* YOUR TASK *
Go through the listing below and show each line that has the word "PracticeSvg".

* LISTED ENTRIES *
^^^^^^^^

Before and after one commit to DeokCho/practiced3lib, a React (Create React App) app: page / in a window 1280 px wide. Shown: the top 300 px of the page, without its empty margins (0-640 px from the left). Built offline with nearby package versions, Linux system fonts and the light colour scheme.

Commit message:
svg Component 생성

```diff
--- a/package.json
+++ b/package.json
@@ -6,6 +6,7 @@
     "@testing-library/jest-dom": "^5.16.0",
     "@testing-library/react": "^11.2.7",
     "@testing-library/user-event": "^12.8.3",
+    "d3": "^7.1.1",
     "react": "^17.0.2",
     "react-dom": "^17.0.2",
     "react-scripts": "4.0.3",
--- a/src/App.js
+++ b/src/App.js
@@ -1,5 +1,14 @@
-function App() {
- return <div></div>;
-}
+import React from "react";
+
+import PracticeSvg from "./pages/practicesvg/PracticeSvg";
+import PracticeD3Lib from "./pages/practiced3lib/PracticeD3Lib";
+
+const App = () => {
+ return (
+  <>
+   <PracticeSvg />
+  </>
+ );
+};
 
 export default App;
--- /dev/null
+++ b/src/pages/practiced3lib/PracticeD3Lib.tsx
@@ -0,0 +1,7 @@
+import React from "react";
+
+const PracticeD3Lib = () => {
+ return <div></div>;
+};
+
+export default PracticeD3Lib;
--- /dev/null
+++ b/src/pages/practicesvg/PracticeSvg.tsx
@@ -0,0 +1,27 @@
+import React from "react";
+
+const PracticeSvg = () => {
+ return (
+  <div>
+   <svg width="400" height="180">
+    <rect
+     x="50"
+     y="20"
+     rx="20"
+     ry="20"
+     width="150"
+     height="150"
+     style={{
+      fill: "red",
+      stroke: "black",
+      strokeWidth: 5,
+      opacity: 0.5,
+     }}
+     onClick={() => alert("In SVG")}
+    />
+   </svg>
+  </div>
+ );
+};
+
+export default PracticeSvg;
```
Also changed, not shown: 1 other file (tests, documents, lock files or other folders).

^^^^^^^^

* TASK RESPONSE *
+import PracticeSvg from "./pages/practicesvg/PracticeSvg";
+   <PracticeSvg />
+++ b/src/pages/practicesvg/PracticeSvg.tsx
+const PracticeSvg = () => {
+export default PracticeSvg;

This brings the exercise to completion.